In bridging the divide between service and scholarship, theory and practice, you are living the dream of Leland and Jane Stanford: to have this daring new educational venture, in this vast beautiful stretch of golden land, “promote the public welfare” by “exercising an influence on behalf of humanity and civilization.” Leland Stanford was elected California’s eighth governor at the age of 37, and went on to serve eight years in the US Senate until his death. Stanford in Government continues a tradition of literally Stanford IN government. At a time when cynicism about politics dominates dinner conversation, the news, and the blogosphere, I hope some of you will seek to restore our faith and consider government service or even elective office. Most members of Congress are actually not enmeshed in sex, lies, and video scandals. For the most part, they are decent, intelligent, and public-spirited people caught up in a bad system, mired in perverse incentives. It urgently needs reform, and you can help reform it. Whatever you do and however you choose to serve the larger good, I hope you will take to heart Gandhi’s memorable advice that “you must be the change you wish to see in the world.”

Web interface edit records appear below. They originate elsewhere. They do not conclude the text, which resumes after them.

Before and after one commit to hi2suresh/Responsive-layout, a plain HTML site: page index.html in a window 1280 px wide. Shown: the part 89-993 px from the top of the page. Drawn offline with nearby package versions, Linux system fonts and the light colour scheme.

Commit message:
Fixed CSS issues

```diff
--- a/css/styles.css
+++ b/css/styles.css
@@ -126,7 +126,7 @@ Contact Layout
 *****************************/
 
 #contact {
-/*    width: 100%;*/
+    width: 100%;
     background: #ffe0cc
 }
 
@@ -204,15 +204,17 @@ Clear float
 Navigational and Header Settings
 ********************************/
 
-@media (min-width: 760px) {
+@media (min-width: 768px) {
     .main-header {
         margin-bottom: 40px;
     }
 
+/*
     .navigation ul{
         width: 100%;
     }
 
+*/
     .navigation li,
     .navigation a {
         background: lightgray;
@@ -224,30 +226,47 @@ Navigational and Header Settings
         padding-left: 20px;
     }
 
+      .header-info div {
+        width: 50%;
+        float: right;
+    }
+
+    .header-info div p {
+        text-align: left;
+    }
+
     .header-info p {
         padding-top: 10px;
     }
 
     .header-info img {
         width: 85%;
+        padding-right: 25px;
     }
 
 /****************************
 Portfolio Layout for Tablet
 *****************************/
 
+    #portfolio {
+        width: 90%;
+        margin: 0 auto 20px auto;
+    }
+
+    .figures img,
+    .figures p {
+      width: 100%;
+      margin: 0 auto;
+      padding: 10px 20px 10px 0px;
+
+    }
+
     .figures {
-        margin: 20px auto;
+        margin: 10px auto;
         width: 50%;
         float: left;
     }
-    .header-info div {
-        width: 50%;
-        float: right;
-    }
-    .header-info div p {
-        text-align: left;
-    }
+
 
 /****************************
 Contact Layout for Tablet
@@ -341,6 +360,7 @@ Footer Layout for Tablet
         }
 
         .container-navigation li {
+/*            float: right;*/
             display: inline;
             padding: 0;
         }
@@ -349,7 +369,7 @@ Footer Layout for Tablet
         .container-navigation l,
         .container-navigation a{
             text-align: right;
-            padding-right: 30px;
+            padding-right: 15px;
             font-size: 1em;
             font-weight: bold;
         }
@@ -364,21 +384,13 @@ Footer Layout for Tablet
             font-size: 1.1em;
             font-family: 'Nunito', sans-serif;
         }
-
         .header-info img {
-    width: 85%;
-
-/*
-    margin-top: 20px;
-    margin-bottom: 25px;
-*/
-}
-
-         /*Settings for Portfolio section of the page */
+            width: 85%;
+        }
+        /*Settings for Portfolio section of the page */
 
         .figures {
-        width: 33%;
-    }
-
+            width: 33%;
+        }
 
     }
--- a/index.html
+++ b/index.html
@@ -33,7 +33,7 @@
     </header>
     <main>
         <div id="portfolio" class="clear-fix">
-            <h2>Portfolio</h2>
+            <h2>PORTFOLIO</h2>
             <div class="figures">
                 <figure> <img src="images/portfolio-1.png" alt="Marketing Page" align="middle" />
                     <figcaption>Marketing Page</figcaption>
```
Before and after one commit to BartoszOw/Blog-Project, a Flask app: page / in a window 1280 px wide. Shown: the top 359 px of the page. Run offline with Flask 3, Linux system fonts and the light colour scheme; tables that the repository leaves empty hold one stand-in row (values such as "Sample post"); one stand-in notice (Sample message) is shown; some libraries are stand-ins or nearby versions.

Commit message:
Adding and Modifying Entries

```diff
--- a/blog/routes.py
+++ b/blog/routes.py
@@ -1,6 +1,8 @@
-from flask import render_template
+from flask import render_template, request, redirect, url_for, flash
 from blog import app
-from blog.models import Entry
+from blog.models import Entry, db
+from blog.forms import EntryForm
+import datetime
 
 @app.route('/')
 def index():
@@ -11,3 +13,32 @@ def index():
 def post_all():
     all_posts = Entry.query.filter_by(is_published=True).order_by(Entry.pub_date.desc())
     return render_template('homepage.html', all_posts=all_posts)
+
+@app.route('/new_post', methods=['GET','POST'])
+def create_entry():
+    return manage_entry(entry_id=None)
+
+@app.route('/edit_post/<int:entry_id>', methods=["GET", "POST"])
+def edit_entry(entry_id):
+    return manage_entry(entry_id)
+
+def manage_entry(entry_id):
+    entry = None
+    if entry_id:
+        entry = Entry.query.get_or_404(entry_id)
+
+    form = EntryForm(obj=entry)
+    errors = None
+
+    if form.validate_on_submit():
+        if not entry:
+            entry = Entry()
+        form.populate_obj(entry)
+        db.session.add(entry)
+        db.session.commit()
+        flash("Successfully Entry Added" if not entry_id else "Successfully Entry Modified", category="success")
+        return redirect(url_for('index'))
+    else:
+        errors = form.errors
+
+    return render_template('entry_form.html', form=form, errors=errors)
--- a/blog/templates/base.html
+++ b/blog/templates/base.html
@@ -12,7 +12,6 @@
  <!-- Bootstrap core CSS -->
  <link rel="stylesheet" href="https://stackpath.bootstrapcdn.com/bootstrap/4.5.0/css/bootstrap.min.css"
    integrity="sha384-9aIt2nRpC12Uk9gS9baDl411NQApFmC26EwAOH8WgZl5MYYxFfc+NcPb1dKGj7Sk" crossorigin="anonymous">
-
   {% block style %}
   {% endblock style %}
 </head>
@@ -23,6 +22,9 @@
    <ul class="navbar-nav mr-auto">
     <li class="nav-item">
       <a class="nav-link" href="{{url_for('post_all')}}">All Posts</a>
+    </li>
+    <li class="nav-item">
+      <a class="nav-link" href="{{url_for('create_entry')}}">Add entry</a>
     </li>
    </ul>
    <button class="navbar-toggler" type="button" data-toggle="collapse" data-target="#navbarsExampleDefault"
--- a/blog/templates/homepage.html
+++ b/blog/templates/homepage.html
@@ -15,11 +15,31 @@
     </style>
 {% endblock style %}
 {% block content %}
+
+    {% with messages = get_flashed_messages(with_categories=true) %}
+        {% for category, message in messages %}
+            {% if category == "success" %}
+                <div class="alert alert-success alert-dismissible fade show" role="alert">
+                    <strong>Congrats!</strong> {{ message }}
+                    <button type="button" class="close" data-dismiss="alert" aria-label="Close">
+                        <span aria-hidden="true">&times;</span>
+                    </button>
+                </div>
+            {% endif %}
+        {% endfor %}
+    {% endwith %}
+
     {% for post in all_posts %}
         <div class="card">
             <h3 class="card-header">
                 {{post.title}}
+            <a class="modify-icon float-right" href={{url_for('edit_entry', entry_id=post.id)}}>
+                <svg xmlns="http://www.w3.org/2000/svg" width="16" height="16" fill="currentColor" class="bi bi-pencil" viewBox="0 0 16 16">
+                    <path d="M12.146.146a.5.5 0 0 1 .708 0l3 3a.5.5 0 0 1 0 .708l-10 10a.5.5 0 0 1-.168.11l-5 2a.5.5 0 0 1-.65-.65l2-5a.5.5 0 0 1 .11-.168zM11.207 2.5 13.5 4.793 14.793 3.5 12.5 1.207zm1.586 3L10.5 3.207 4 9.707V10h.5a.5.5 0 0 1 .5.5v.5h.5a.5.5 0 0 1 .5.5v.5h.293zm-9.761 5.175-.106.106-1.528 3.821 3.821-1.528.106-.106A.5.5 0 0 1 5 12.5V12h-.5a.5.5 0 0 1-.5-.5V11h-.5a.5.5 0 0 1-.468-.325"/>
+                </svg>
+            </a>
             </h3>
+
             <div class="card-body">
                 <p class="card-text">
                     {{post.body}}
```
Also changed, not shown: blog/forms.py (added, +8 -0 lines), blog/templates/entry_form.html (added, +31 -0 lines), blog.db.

Many of the faculty who teach in the IR program are, like myself, research fellows in centers like FSI and the Hoover Institution. We teach not because we have to but because we find it meaningful, rewarding, and fun. With you, the remarkable students of this extraordinary university, we discover new knowledge about the global challenges we are seeking to understand. From you we derive inspiration, and motivation to do our best. In you, we see the promise of a new generation, immensely talented, savvy, and idealistic, preparing to assume the opportunities and responsibilities of global leadership. To you, we offer now our admiration and congratulations for what you have accomplished at Stanford, our thanks for your many intellectual and service contributions, and our confidence that you will in the work you do and the lives you lead make the world a more just, sustainable, and well governed place.